After more than 1.5m kilometres of gruelling evaluation driving, Land Rover’s next-generation Defender prototypes are finally where they belong: in Africa.
The convoy of Defender prototypes will
spend most of this month in Africa, completing the final phase of their
validation testing. For Land Rover, suffering under the spectre of uncertainty
surrounding Brexit, its new Defender is a crucial good news story.
By far Britain’s most iconic vehicle, the
original Land Rover debut this month, 71 years ago, at the 1948 Birmingham auto
show. Since then it has captivated and enabled the imaginations of many
Ardent followers of the Land Rover brand have been impatiently waiting for a replacement to the legendary Defender, since production ceased back in 2016. The new vehicle will feature similar off-road capability to the original, but tally improvements such as an automatic drivetrain, more powerful engines and sophisticated passive and active safety systems.
Land Rover’s concluding chapter for
Defender’s proof of concept testing will be conquering Kenya’s Borana conservancy,
located in the country’s Laikipia country.
This area is famed for its high altitude and is remarkably similar to sections
of the South African highveld wilderness.
adjustments that Land Rover engineers will make after gathering data in Kenya,

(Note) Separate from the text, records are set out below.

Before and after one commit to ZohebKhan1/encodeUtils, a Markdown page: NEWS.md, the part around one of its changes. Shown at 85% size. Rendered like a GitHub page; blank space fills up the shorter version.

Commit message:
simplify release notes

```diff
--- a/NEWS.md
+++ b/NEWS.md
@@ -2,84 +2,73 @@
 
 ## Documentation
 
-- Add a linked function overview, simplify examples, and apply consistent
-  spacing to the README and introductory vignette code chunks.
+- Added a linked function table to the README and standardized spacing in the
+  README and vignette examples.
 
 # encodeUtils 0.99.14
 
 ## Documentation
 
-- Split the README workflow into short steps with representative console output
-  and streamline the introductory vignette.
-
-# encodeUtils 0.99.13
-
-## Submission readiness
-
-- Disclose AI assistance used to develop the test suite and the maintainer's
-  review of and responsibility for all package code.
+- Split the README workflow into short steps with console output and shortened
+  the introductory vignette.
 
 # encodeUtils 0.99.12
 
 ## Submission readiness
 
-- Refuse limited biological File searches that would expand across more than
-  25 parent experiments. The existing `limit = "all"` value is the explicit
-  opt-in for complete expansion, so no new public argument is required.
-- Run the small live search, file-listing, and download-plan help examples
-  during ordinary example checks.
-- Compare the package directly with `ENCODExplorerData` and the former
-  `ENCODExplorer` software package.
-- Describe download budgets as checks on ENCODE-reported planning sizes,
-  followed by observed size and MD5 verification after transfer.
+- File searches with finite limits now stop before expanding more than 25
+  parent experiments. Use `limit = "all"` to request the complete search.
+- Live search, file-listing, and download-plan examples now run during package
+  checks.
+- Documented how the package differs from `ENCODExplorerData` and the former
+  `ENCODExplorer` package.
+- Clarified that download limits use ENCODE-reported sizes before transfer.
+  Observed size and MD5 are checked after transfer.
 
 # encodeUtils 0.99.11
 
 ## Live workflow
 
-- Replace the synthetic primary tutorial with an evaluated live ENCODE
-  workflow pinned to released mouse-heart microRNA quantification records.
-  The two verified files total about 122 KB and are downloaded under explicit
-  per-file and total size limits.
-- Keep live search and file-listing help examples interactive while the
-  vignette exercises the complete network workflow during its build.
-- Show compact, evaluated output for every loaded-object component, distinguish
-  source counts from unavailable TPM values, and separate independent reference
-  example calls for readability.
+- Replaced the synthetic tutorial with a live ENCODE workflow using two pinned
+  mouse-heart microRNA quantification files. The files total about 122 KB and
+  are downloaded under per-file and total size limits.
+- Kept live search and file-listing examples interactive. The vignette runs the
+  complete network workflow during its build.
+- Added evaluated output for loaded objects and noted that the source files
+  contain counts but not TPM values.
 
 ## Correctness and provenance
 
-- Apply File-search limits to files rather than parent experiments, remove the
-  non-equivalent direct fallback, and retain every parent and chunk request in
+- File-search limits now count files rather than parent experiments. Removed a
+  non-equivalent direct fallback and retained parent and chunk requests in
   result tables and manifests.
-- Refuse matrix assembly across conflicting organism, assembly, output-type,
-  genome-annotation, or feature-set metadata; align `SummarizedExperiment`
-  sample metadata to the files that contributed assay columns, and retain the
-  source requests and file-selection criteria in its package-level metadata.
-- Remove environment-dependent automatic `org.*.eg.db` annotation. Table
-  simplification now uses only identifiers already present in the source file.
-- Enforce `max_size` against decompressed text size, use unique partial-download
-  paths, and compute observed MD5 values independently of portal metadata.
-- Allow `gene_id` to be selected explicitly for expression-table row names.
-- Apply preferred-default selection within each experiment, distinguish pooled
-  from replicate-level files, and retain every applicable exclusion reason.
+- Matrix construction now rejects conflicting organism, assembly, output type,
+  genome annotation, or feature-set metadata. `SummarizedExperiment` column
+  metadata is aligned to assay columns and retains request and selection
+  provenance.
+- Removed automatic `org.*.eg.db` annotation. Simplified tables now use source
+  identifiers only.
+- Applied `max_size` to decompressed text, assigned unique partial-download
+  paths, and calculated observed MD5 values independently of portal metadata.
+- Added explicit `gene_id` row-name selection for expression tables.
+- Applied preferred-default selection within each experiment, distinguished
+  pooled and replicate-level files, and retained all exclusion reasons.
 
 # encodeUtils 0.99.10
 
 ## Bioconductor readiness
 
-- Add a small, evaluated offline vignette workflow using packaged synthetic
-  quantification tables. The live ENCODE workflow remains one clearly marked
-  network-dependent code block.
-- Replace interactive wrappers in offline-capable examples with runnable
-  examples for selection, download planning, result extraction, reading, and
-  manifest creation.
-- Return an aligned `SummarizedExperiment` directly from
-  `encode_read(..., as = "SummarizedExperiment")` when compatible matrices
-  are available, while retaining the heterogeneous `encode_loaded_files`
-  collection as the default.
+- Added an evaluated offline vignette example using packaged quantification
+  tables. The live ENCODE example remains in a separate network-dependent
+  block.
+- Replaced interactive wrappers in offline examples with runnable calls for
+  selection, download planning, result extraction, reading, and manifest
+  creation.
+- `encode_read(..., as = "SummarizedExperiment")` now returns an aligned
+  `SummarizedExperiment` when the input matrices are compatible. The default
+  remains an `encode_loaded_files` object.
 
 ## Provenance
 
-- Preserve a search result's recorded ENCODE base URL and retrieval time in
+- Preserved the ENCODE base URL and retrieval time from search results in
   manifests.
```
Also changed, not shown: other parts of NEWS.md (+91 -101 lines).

should bode well for future South African Defender customers – as the two
markets have such similar terrain and climate conditions.
Land Rover has
confirmed that an undisguised version of the new Defender will be revealed by
September. Even more interesting, is that the production location for this
latest iteration of Britain’s most iconic vehicle has also been chosen, and it
is not in the United Kingdom anymore – but in Slovakia.
As tensions and
supply chain concerns have mounted around Brexit, Land Rover were necessitated
to be bold in their production strategy with new Defender. The only option to
ensure a seamless launch and delivery schedule for customers, was to move
assembly to Slovakia.